**Problem requirements:** Your task is to give the records again exactly. Leave each picture out.

(Modification records)

━━━━━━━━━━━━━━━━━━━━

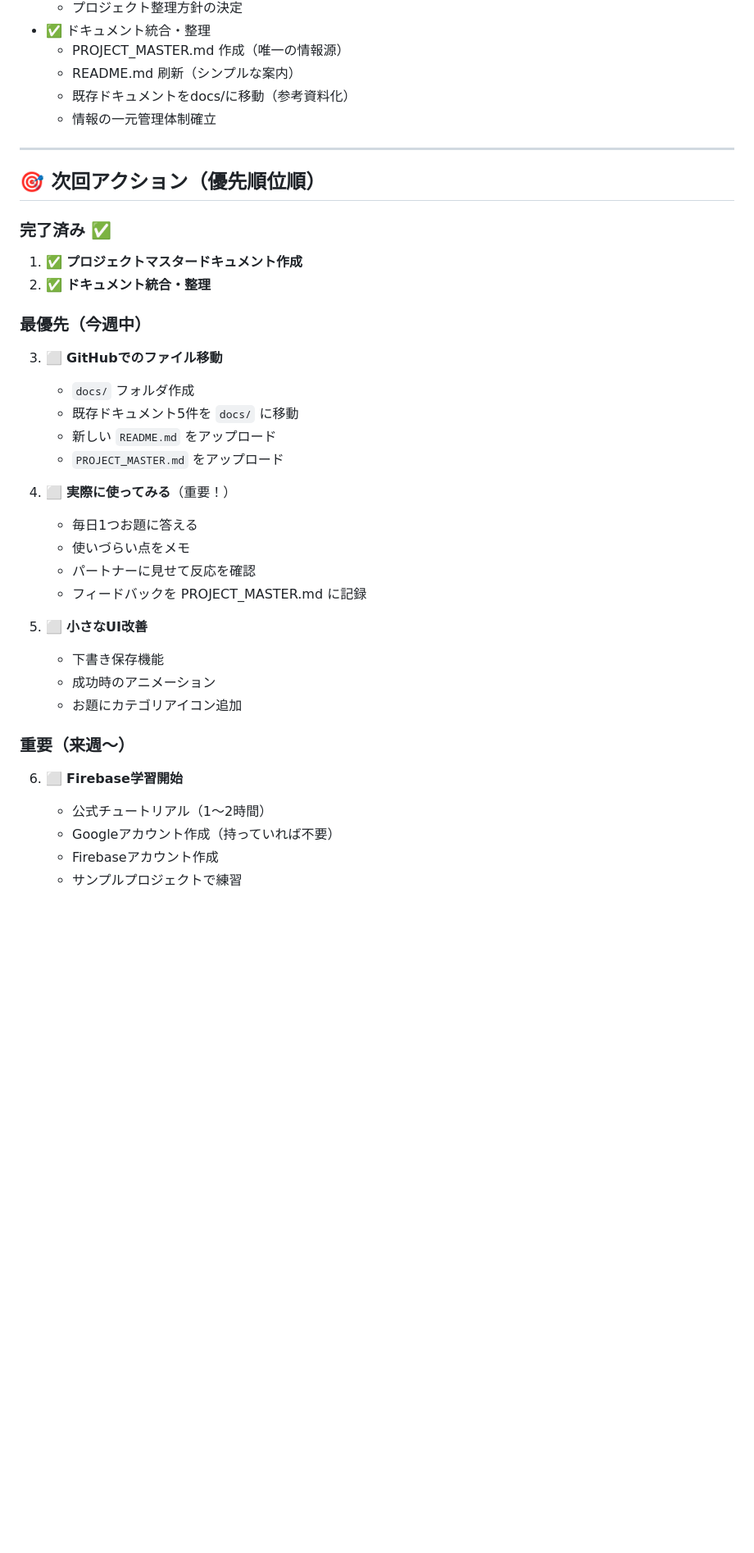
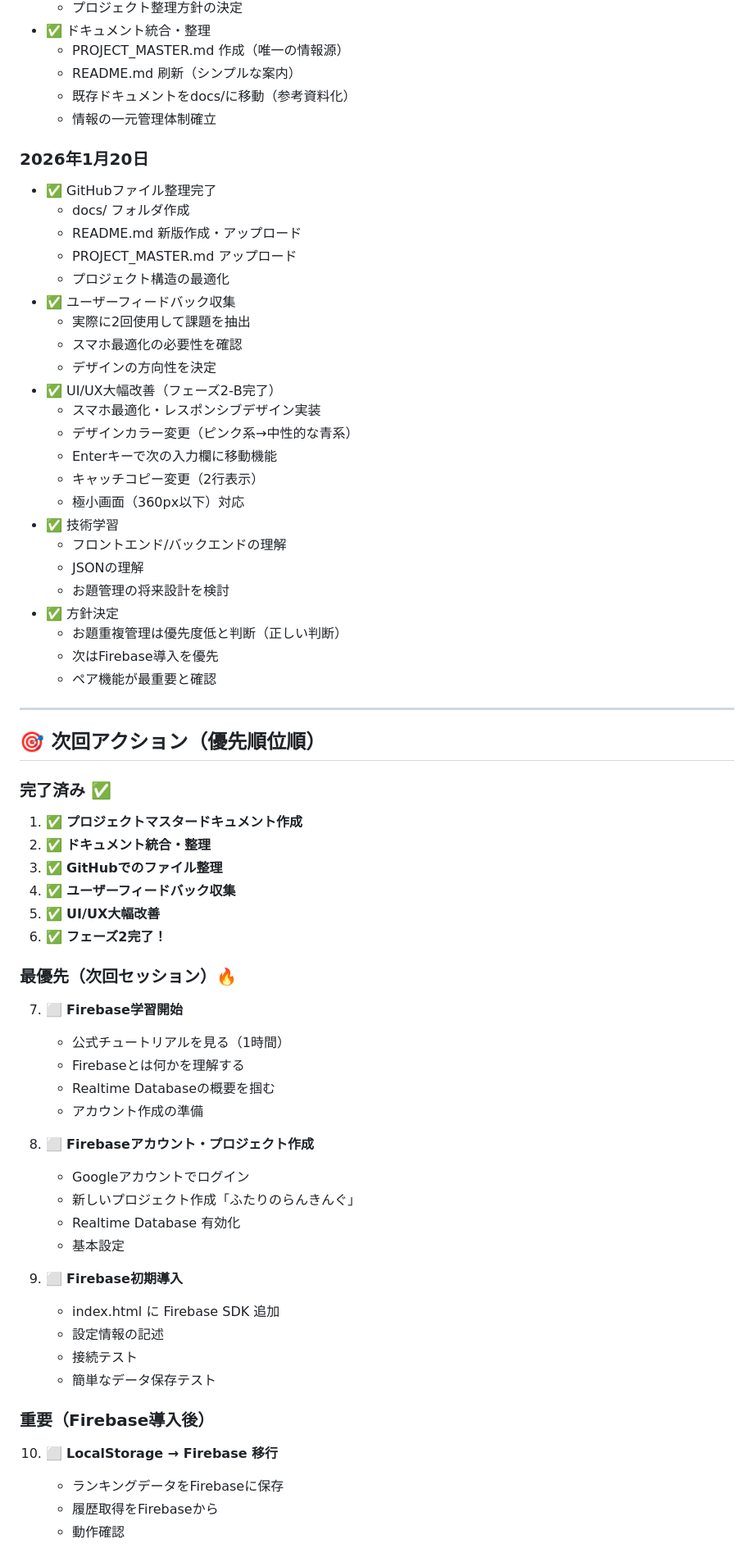
Before and after one commit to tomoshiya/liff-ranking-practice, a Markdown page: PROJECT_MASTER.md, the part around one of its changes. Shown at 82% size. Drawn GitHub-style; blank space fills up the shorter version.

```diff
--- a/PROJECT_MASTER.md
+++ b/PROJECT_MASTER.md
@@ -497,6 +498,31 @@ weeks: {
   - 既存ドキュメントをdocs/に移動（参考資料化）
   - 情報の一元管理体制確立
 
+### 2026年1月20日
+- ✅ GitHubファイル整理完了
+  - docs/ フォルダ作成
+  - README.md 新版作成・アップロード
+  - PROJECT_MASTER.md アップロード
+  - プロジェクト構造の最適化
+- ✅ ユーザーフィードバック収集
+  - 実際に2回使用して課題を抽出
+  - スマホ最適化の必要性を確認
+  - デザインの方向性を決定
+- ✅ UI/UX大幅改善（フェーズ2-B完了）
+  - スマホ最適化・レスポンシブデザイン実装
+  - デザインカラー変更（ピンク系→中性的な青系）
+  - Enterキーで次の入力欄に移動機能
+  - キャッチコピー変更（2行表示）
+  - 極小画面（360px以下）対応
+- ✅ 技術学習
+  - フロントエンド/バックエンドの理解
+  - JSONの理解
+  - お題管理の将来設計を検討
+- ✅ 方針決定
+  - お題重複管理は優先度低と判断（正しい判断）
+  - 次はFirebase導入を優先
+  - ペア機能が最重要と確認
+
 ---
 
 ## 🎯 次回アクション（優先順位順）
@@ -504,29 +530,33 @@ weeks: {
 ### 完了済み ✅
 1. ✅ **プロジェクトマスタードキュメント作成**
 2. ✅ **ドキュメント統合・整理**
+3. ✅ **GitHubでのファイル整理**
+4. ✅ **ユーザーフィードバック収集**
+5. ✅ **UI/UX大幅改善**
+6. ✅ **フェーズ2完了！**
 
-### 最優先（今週中）
-3. ⬜ **GitHubでのファイル移動**
-   - `docs/` フォルダ作成
-   - 既存ドキュメント5件を `docs/` に移動
-   - 新しい `README.md` をアップロード
-   - `PROJECT_MASTER.md` をアップロード
+### 最優先（次回セッション）🔥
+7. ⬜ **Firebase学習開始**
+   - 公式チュートリアルを見る（1時間）
+   - Firebaseとは何かを理解する
+   - Realtime Databaseの概要を掴む
+   - アカウント作成の準備
 
-4. ⬜ **実際に使ってみる**（重要！）
-   - 毎日1つお題に答える
-   - 使いづらい点をメモ
-   - パートナーに見せて反応を確認
-   - フィードバックを PROJECT_MASTER.md に記録
+8. ⬜ **Firebaseアカウント・プロジェクト作成**
+   - Googleアカウントでログイン
+   - 新しいプロジェクト作成「ふたりのらんきんぐ」
+   - Realtime Database 有効化
+   - 基本設定
 
-5. ⬜ **小さなUI改善**
-   - 下書き保存機能
-   - 成功時のアニメーション
-   - お題にカテゴリアイコン追加
+9. ⬜ **Firebase初期導入**
+   - index.html に Firebase SDK 追加
+   - 設定情報の記述
+   - 接続テスト
+   - 簡単なデータ保存テスト
 
-### 重要（来週〜）
-6. ⬜ **Firebase学習開始**
-   - 公式チュートリアル（1〜2時間）
-   - Googleアカウント作成（持っていれば不要）
-   - Firebaseアカウント作成
-   - サンプルプロジェクトで練習
+### 重要（Firebase導入後）
+10. ⬜ **LocalStorage → Firebase 移行**
+    - ランキングデータをFirebaseに保存
+    - 履歴取得をFirebaseから
+    - 動作確認
 
```
Also changed, not shown: other parts of PROJECT_MASTER.md (+39 -29 lines).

━━━━━━━━━━━━━━━━━━━━

**Written response:**
Before and after one commit to tomoshiya/liff-ranking-practice, a Markdown page: PROJECT_MASTER.md, the part around one of its changes. Shown at 82% size. Drawn GitHub-style; blank space fills up the shorter version.

```diff
--- a/PROJECT_MASTER.md
+++ b/PROJECT_MASTER.md
@@ -497,6 +498,31 @@ weeks: {
   - 既存ドキュメントをdocs/に移動（参考資料化）
   - 情報の一元管理体制確立
 
+### 2026年1月20日
+- ✅ GitHubファイル整理完了
+  - docs/ フォルダ作成
+  - README.md 新版作成・アップロード
+  - PROJECT_MASTER.md アップロード
+  - プロジェクト構造の最適化
+- ✅ ユーザーフィードバック収集
+  - 実際に2回使用して課題を抽出
+  - スマホ最適化の必要性を確認
+  - デザインの方向性を決定
+- ✅ UI/UX大幅改善（フェーズ2-B完了）
+  - スマホ最適化・レスポンシブデザイン実装
+  - デザインカラー変更（ピンク系→中性的な青系）
+  - Enterキーで次の入力欄に移動機能
+  - キャッチコピー変更（2行表示）
+  - 極小画面（360px以下）対応
+- ✅ 技術学習
+  - フロントエンド/バックエンドの理解
+  - JSONの理解
+  - お題管理の将来設計を検討
+- ✅ 方針決定
+  - お題重複管理は優先度低と判断（正しい判断）
+  - 次はFirebase導入を優先
+  - ペア機能が最重要と確認
+
 ---
 
 ## 🎯 次回アクション（優先順位順）
@@ -504,29 +530,33 @@ weeks: {
 ### 完了済み ✅
 1. ✅ **プロジェクトマスタードキュメント作成**
 2. ✅ **ドキュメント統合・整理**
+3. ✅ **GitHubでのファイル整理**
+4. ✅ **ユーザーフィードバック収集**
+5. ✅ **UI/UX大幅改善**
+6. ✅ **フェーズ2完了！**
 
-### 最優先（今週中）
-3. ⬜ **GitHubでのファイル移動**
-   - `docs/` フォルダ作成
-   - 既存ドキュメント5件を `docs/` に移動
-   - 新しい `README.md` をアップロード
-   - `PROJECT_MASTER.md` をアップロード
+### 最優先（次回セッション）🔥
+7. ⬜ **Firebase学習開始**
+   - 公式チュートリアルを見る（1時間）
+   - Firebaseとは何かを理解する
+   - Realtime Databaseの概要を掴む
+   - アカウント作成の準備
 
-4. ⬜ **実際に使ってみる**（重要！）
-   - 毎日1つお題に答える
-   - 使いづらい点をメモ
-   - パートナーに見せて反応を確認
-   - フィードバックを PROJECT_MASTER.md に記録
+8. ⬜ **Firebaseアカウント・プロジェクト作成**
+   - Googleアカウントでログイン
+   - 新しいプロジェクト作成「ふたりのらんきんぐ」
+   - Realtime Database 有効化
+   - 基本設定
 
-5. ⬜ **小さなUI改善**
-   - 下書き保存機能
-   - 成功時のアニメーション
-   - お題にカテゴリアイコン追加
+9. ⬜ **Firebase初期導入**
+   - index.html に Firebase SDK 追加
+   - 設定情報の記述
+   - 接続テスト
+   - 簡単なデータ保存テスト
 
-### 重要（来週〜）
-6. ⬜ **Firebase学習開始**
-   - 公式チュートリアル（1〜2時間）
-   - Googleアカウント作成（持っていれば不要）
-   - Firebaseアカウント作成
-   - サンプルプロジェクトで練習
+### 重要（Firebase導入後）
+10. ⬜ **LocalStorage → Firebase 移行**
+    - ランキングデータをFirebaseに保存
+    - 履歴取得をFirebaseから
+    - 動作確認
 
```
Also changed, not shown: other parts of PROJECT_MASTER.md (+39 -29 lines).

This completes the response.